I first turned up to the weightlifting gym at 12 years old, barefoot, wearing a gymnastics leotard, having been sent down to the weights gym from my gymnastics session to ‘have a go’ at weightlifting. I didn’t know then that from that moment onwards, weightlifting would feature quite so heavily in my life! In this post, I’ll be addressing some of the things that 12-year-old me would’ve found helpful and hopefully can save you some time in the future if you’ve chosen to take up weightlifting too. For a start, you’re going to want to wear shoes and something other than a gymnastics leotard...
There Is No Quick Fix For Nailing Technique
I tell people that I took to weightlifting fairly naturally, but looking back on my old videos, it turns out that’s a big fat lie. Watching myself lift aged 12 is painful - I was so uncoordinated, gangly and awkward! 12 years on, it still leaves a lot to be desired but it’s a hell of a lot better.
There is no shortcut - the key ingredients to improvement are consistency, practice and listening to your coach. However, there are additional things you can do - I like to film my lifts and check that I’m hitting the key positions for each lift and play at being my own coach. With practice, you’ll start to recognise both visually and by feel the difference between a good and a bad lift - but it’ll mean doing lots of both before you get there!
Work On Your Weaknesses
A lot of sports use the weightlifting movements (snatch and clean & jerk) for their strength and conditioning but that doesn’t mean we as weightlifters have covered all bases.

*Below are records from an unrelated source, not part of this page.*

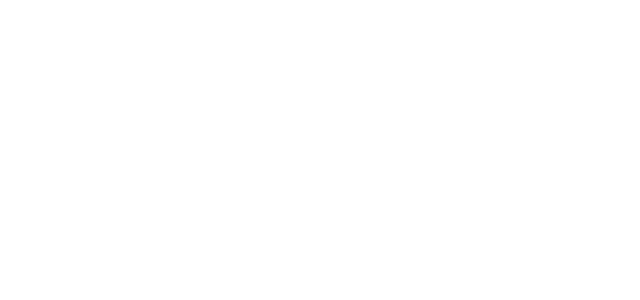
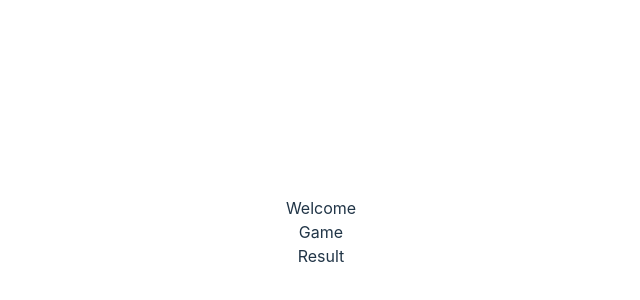
Before and after one commit to SaraEmiliaJohnsson/react-quiz, a React (Vite) app: page / in a window 1280 px wide. Shown: the part 168-468 px from the top of the page, without its empty margins (319-959 px from the left). Built offline with nearby package versions, Linux system fonts and the light colour scheme.

Commit message:
fixed settings format

```diff
--- a/src/App.tsx
+++ b/src/App.tsx
@@ -1,9 +1,23 @@
 import { useState } from 'react';
 
 import './App.css';
+import Welcome from './components/Welcome';
+import Game from './components/Game';
+import Result from './components/Result';
+
+
 
 function App() {
-	return <></>;
+
+	const [currentScreen, setCurrentScreen] = useState();
+
+	return (
+		<>
+			<Welcome />
+			<Game />
+			<Result />
+		</>
+	);
 }
 
 export default App;
--- a/src/components/Game.tsx
+++ b/src/components/Game.tsx
@@ -1,3 +1,7 @@
 const Game = () => {
-	return <div>Game</div>;
+	return (
+		<div>Game</div>
+	)
 };
+
+export default Game;
--- a/src/components/Result.tsx
+++ b/src/components/Result.tsx
@@ -1,3 +1,7 @@
 const Result = () => {
-	return <div>Result</div>;
+	return (
+		<div>Result</div>
+	)
 };
+
+export default Result;
--- a/src/components/Welcome.tsx
+++ b/src/components/Welcome.tsx
@@ -1,3 +1,7 @@
 const Welcome = () => {
-	return <div>Welcome</div>;
-};
+	return (
+		<div>Welcome</div>
+	)
+}
+
+export default Welcome
```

I work with an S&C coach to identify my areas of weakness and try to improve them to avoid injury in the long term - something that has held me back from progressing for long periods of time. A good place to start in terms of ensuring you’re robust enough to withstand your weightlifting training is making sure you don’t have any major imbalances - e.g. is one leg way stronger? Do you tend to favour one side heavily? If so, consider adding in some unilateral (one sided) exercises, e.g. dumbbell lunges, single leg hamstring curls/leg extensions.

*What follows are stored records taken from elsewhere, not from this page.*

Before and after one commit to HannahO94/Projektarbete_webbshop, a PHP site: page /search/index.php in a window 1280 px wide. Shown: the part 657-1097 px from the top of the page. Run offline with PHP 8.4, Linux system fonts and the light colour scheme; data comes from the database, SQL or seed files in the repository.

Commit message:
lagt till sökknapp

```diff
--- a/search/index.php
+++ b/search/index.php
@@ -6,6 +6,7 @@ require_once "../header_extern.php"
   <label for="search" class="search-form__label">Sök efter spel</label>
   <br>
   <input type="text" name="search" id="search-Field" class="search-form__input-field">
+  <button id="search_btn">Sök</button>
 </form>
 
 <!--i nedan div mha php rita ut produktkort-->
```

Another thing to consider is core strength - our backs take a lot of the load when lifting overhead so it’s important to make sure that our core is strong enough to keep up with the demand. Try adding planks into your programme - 3 rounds of 30 seconds on each side and gradually increase the time week by week.

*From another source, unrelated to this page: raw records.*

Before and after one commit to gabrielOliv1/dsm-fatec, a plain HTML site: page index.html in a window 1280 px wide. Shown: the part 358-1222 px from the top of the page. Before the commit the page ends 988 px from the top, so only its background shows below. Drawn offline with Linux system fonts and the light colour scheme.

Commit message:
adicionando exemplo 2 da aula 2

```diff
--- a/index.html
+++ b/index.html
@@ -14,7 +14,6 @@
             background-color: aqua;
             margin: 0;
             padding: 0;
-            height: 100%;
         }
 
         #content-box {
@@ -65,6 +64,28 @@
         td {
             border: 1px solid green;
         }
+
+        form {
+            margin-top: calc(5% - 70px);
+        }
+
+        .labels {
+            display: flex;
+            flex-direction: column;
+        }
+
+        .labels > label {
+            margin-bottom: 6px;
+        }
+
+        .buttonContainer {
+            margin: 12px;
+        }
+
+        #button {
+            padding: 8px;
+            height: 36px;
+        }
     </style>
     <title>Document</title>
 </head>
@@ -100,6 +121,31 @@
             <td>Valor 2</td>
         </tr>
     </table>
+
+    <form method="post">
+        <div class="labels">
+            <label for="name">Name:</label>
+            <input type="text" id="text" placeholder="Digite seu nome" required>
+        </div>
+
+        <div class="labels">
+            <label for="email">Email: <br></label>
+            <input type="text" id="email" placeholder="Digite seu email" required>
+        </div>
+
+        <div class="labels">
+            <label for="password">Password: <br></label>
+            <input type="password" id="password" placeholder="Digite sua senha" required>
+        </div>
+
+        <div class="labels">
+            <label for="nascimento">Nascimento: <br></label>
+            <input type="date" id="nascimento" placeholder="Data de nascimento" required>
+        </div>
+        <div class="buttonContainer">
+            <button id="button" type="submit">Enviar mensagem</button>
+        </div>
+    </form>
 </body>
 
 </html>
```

Find Your Team Spirit
I’ve trained in many different environments with lots of different kinds of athletes. The factor that has made the biggest difference in my opinion is having a motivated team around me who make me want to get stuck into a session, even when it’s difficult. Training partners that push and challenge you are important too - having someone to push you along when you’re flagging can be a good way of getting the most out of your session. At my weightlifting club we generally have always done this by pairing up with another athlete lifting similar weights and completing your sessions together. It brings out the competitive side in both lifters and means every exercise is completed to the best of your ability!
So, while there are a multitude of factors that go into hitting big numbers on the platform and in the gym, in my experience covering these areas off is a good place to start. Hopefully this will come as some help to those of you reading that are trying weightlifting for the first time - I look forward to seeing you on the competition platform in the future!